The highlight was the sight of the mysterious Nine Standards cairns a few hundred yards to the north of the trig point, and I unashamedly enclose herewith Wainwright’s description which I am sure will be more pleasing than my own ramblings.



Thursday, 19 November 2009

45 Photoshop painting

Awful weather has driven me to indoor pursuits although I have managed to walk Jake the dog every day locally.

About nine months ago I started painting pictures in Photoshop Elements 3. I was given a Wacom pen tablet as a present and this revolutionised things. My interest was rekindled by a post on my brother’s blog, and now I am off again.

Regular readers may notice that I have redesigned my blog header using three photos, a mask layer and a text layer.

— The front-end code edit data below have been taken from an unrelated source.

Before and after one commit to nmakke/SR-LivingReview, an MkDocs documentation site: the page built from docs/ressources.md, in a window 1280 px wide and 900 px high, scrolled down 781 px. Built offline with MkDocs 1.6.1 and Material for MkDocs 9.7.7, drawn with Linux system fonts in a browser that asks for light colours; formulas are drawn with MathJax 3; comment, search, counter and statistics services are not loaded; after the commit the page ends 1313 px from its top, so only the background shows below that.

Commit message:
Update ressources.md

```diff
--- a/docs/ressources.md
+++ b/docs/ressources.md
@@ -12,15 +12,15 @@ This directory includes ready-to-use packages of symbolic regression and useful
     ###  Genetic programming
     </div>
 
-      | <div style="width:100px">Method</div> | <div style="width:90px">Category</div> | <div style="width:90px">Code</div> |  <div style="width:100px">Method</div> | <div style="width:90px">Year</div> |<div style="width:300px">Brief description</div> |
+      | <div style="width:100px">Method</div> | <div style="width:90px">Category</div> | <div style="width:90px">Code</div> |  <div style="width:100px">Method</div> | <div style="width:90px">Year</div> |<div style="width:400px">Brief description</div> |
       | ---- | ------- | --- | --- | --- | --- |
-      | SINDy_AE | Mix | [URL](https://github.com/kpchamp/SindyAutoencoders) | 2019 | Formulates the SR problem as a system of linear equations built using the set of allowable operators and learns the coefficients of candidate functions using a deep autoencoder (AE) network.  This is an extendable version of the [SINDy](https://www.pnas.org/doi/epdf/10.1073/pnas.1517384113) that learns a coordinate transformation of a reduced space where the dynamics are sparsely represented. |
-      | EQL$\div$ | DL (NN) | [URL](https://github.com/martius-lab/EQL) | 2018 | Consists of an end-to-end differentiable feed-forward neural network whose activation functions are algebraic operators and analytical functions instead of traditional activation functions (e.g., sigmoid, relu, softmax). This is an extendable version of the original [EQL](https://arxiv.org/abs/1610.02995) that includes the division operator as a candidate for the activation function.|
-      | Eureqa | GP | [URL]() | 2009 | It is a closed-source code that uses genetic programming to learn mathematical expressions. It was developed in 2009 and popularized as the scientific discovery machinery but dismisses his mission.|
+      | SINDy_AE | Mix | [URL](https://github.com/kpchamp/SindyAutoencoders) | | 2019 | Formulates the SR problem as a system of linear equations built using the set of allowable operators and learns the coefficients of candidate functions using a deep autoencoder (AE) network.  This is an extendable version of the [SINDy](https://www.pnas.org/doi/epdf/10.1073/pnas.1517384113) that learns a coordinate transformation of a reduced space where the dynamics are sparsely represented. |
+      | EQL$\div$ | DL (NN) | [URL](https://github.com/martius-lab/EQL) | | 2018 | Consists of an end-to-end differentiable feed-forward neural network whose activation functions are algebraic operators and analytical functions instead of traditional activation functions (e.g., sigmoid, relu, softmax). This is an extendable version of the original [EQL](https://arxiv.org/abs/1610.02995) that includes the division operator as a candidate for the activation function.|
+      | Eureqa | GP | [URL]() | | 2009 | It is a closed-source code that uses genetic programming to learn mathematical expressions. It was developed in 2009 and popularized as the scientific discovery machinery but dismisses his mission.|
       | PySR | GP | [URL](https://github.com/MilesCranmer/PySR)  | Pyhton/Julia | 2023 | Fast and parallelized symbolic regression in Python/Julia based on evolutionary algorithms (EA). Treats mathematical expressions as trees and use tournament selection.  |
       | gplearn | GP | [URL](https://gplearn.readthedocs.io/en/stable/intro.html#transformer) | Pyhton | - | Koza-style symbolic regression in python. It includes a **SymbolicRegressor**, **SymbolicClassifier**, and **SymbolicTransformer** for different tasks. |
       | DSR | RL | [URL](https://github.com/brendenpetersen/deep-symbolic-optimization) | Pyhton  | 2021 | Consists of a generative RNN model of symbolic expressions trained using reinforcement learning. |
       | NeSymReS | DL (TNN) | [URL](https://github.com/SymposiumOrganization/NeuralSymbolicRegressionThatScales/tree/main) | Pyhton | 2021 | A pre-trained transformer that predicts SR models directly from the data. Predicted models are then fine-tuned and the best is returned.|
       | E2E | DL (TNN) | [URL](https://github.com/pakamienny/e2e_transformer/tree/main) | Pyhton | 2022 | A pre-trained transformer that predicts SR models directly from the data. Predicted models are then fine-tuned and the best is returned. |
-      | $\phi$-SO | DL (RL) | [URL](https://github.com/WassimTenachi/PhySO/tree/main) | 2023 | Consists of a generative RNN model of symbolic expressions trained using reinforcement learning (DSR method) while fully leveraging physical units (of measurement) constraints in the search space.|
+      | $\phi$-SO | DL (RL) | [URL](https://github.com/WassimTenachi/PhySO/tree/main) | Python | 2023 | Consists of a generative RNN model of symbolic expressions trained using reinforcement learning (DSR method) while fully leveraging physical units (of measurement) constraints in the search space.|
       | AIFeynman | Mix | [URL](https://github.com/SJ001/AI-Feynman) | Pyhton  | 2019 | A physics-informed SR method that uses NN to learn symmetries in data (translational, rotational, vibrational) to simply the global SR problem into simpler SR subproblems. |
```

I am currently working on a landscape picture that may or may not appear here later.

Painting is quite different from manipulating photos and it can be very much like the real thing layering colours to obtain tonal and texture effects along with most other techniques involved in painting. The overwhelming thing about this activity is the rapid passage of huge hunks of time.

Here are some of my previous efforts.

Friday, 6 November 2009

44 – Green Bell – No. 2 of 49 - for Jack

Tuesday 3rd Nov
5.5 miles – north edge of Howgills and south of Ravenstonedale
360 m of ascent
2 hours 20mins

This was a straightforward there and back route starting from Ravenstonedale.

Heavy showers and hailstorms were interspersed with sunny intervals. The ground was very wet and I was wearing lightweight fabric boots recently bought and they were not up to the job. I will have to buy some new leather boots.

As I write this on Friday 6th November I have sad news which may be relevant to some readers. On Wednesday 4th November I attended Jack Isaac’s funeral in Bradford. Jack was one of the informal group, mainly from the Bradford area, that went off climbing in The Lakes in the sixties basing ourselves on Langdale and later Keswick where The Yorkshire Mountaineering Club had a cottage – most of us were members of the YMC. Jack was a couple of years older than me, He was a woolsorter by trade. He had an irascible nature and was given to frequent argument and strong opinions but was a staunch member of the group and well liked by all. The most abiding memories of Jack were his oversize Primus stove accompanied by a full size chip pan, his home rolled liquorice paper cigarettes, and his phenomenal knowledge of jazz.

Amongst a total of about thirty at the funeral there were present from our old group: myself, John Ellis, Peter Mansridge, Brian and Jean Lancaster, Terry Saunders, Douglas (Freddie) Milnes, Chris and Joan Durkin, and Pete and Linda Hindle. Malcolm (Sol) Lomas had a previous engagement impossible to cancel and sent his apologies and condolences.

Monday, 2 November 2009

43 The Dog Lead

The “49 campaign” outlined in my last post started on Thursday 29th October with the ascent of Middleton on the northern edge of The Howgills south of the A 685 and near Tebay.

Height - 486m (1594ft)

Distance - 9.5 miles – 5 hours

Total Ascent – 781m (2562ft)

I intended to include Green Bell trig to the east, but aborted this plan for lack of time, but its part completion added much descent and ascent that would have been avoided with a simple there and back route to Middleton. This was the longest, and most strenuous walk I have done since my leg infection.

Three hundred yards from the start I thought I had left my waterproof in the car. I left my rucksack trackside and trekked back to the car but the waterproof was not there. Of course I found it back at the rucksack. I then missed Jake’s dog lead which I remembered setting off with round my neck. Jake is now thirteen and acquired this lead when Jill got him as a pup; it is a ragged much used item that claims a good dose of sentimental attachment for Jill, so I felt obliged to track it down. I went all the way back to the car again and found it in the boot. Are “senior moments” just a cliché or have I been doing this sort of thing all my life?